Pictures do not belong in the copy; retype the records below exactly.

(Extracted entries begins)

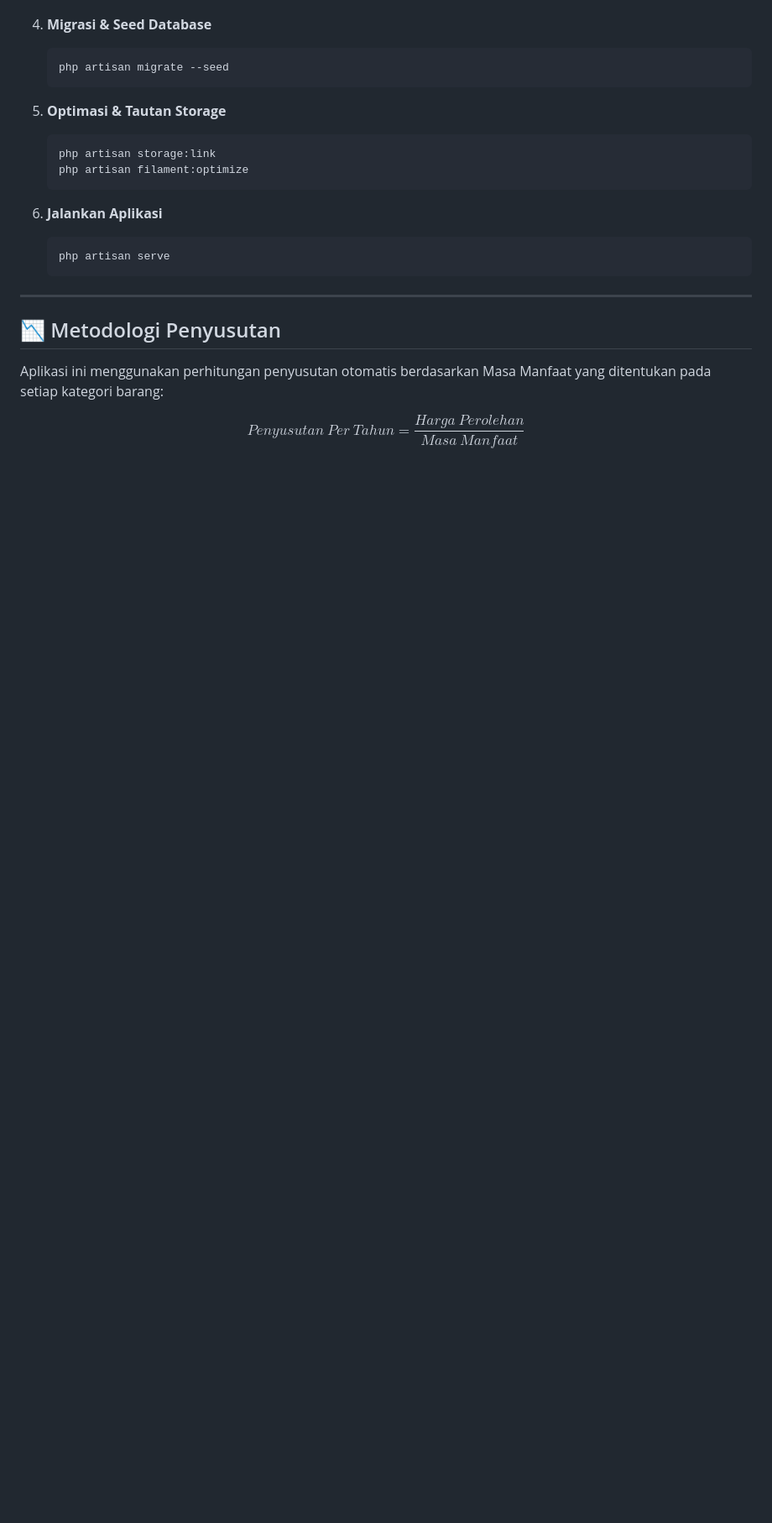
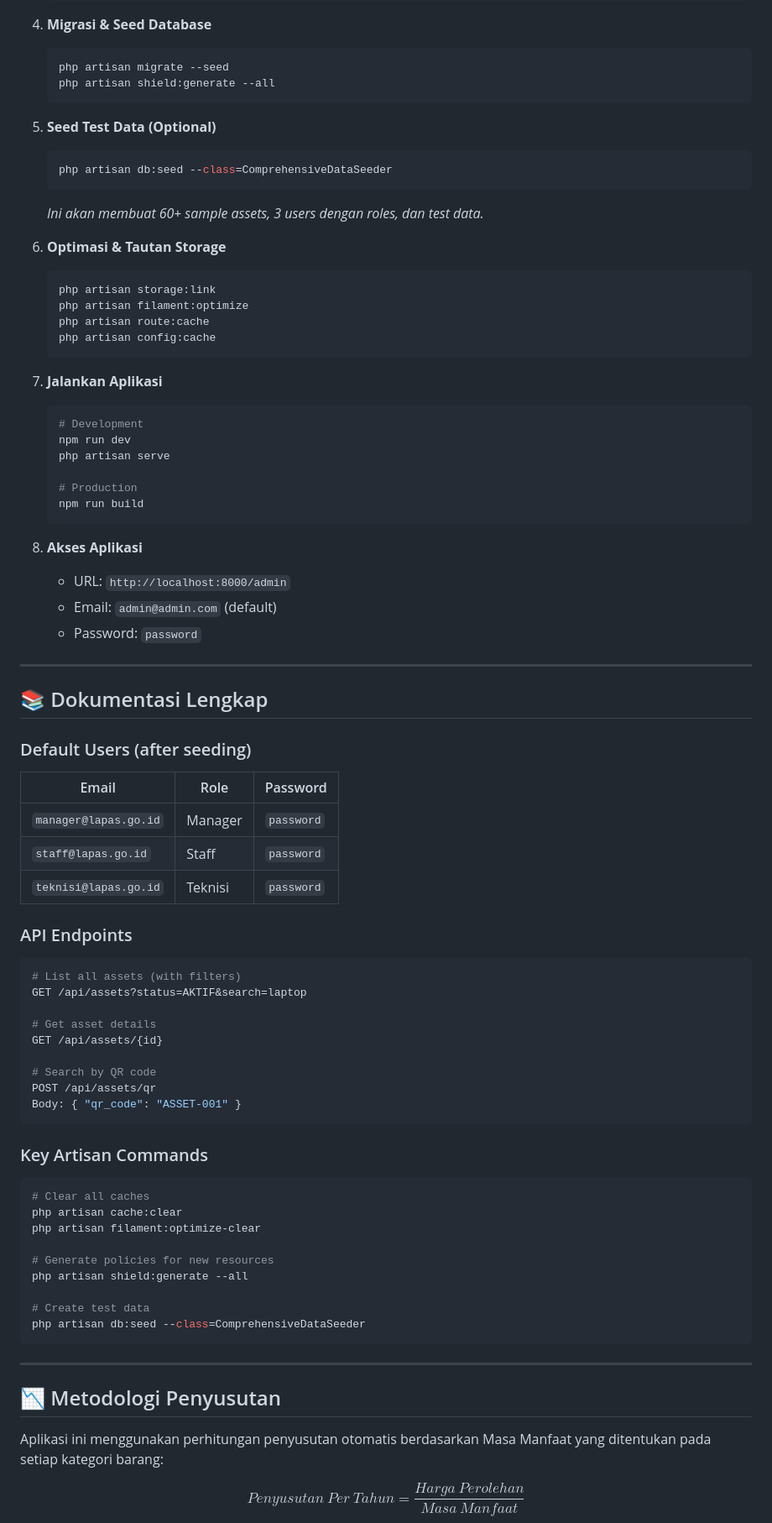
Before and after one commit to aryadians/inventaris-bmn, a Markdown page: README.md, the part around one of its changes. Shown at 84% size. Rendered like a GitHub page; blank space fills up the shorter version.

````diff
--- a/README.md
+++ b/README.md
@@ -97,18 +154,74 @@
 4.  **Migrasi & Seed Database**
     ```sh
     php artisan migrate --seed
+    php artisan shield:generate --all
     ```
 
-5.  **Optimasi & Tautan Storage**
+5.  **Seed Test Data (Optional)**
+    ```sh
+    php artisan db:seed --class=ComprehensiveDataSeeder
+    ```
+    *Ini akan membuat 60+ sample assets, 3 users dengan roles, dan test data.*
+
+6.  **Optimasi & Tautan Storage**
     ```sh
     php artisan storage:link
     php artisan filament:optimize
+    php artisan route:cache
+    php artisan config:cache
     ```
 
-6.  **Jalankan Aplikasi**
+7.  **Jalankan Aplikasi**
     ```sh
+    # Development
+    npm run dev
     php artisan serve
+
+    # Production
+    npm run build
     ```
+
+8.  **Akses Aplikasi**
+    - URL: `http://localhost:8000/admin`
+    - Email: `admin@admin.com` (default)
+    - Password: `password`
+
+---
+
+## 📚 Dokumentasi Lengkap
+
+### Default Users (after seeding)
+| Email | Role | Password |
+|-------|------|----------|
+| `manager@lapas.go.id` | Manager | `password` |
+| `staff@lapas.go.id` | Staff | `password` |
+| `teknisi@lapas.go.id` | Teknisi | `password` |
+
+### API Endpoints
+```bash
+# List all assets (with filters)
+GET /api/assets?status=AKTIF&search=laptop
+
+# Get asset details
+GET /api/assets/{id}
+
+# Search by QR code
+POST /api/assets/qr
+Body: { "qr_code": "ASSET-001" }
+```
+
+### Key Artisan Commands
+```bash
+# Clear all caches
+php artisan cache:clear
+php artisan filament:optimize-clear
+
+# Generate policies for new resources
+php artisan shield:generate --all
+
+# Create test data
+php artisan db:seed --class=ComprehensiveDataSeeder
+```
 
 ---
 
````
Also changed, not shown: other parts of README.md (+126 -24 lines).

(Extracted entries ends)

## [Reply]
Before and after one commit to aryadians/inventaris-bmn, a Markdown page: README.md, the part around one of its changes. Shown at 84% size. Rendered like a GitHub page; blank space fills up the shorter version.

````diff
--- a/README.md
+++ b/README.md
@@ -97,18 +154,74 @@
 4.  **Migrasi & Seed Database**
     ```sh
     php artisan migrate --seed
+    php artisan shield:generate --all
     ```
 
-5.  **Optimasi & Tautan Storage**
+5.  **Seed Test Data (Optional)**
+    ```sh
+    php artisan db:seed --class=ComprehensiveDataSeeder
+    ```
+    *Ini akan membuat 60+ sample assets, 3 users dengan roles, dan test data.*
+
+6.  **Optimasi & Tautan Storage**
     ```sh
     php artisan storage:link
     php artisan filament:optimize
+    php artisan route:cache
+    php artisan config:cache
     ```
 
-6.  **Jalankan Aplikasi**
+7.  **Jalankan Aplikasi**
     ```sh
+    # Development
+    npm run dev
     php artisan serve
+
+    # Production
+    npm run build
     ```
+
+8.  **Akses Aplikasi**
+    - URL: `http://localhost:8000/admin`
+    - Email: `admin@admin.com` (default)
+    - Password: `password`
+
+---
+
+## 📚 Dokumentasi Lengkap
+
+### Default Users (after seeding)
+| Email | Role | Password |
+|-------|------|----------|
+| `manager@lapas.go.id` | Manager | `password` |
+| `staff@lapas.go.id` | Staff | `password` |
+| `teknisi@lapas.go.id` | Teknisi | `password` |
+
+### API Endpoints
+```bash
+# List all assets (with filters)
+GET /api/assets?status=AKTIF&search=laptop
+
+# Get asset details
+GET /api/assets/{id}
+
+# Search by QR code
+POST /api/assets/qr
+Body: { "qr_code": "ASSET-001" }
+```
+
+### Key Artisan Commands
+```bash
+# Clear all caches
+php artisan cache:clear
+php artisan filament:optimize-clear
+
+# Generate policies for new resources
+php artisan shield:generate --all
+
+# Create test data
+php artisan db:seed --class=ComprehensiveDataSeeder
+```
 
 ---
 
````
Also changed, not shown: other parts of README.md (+126 -24 lines).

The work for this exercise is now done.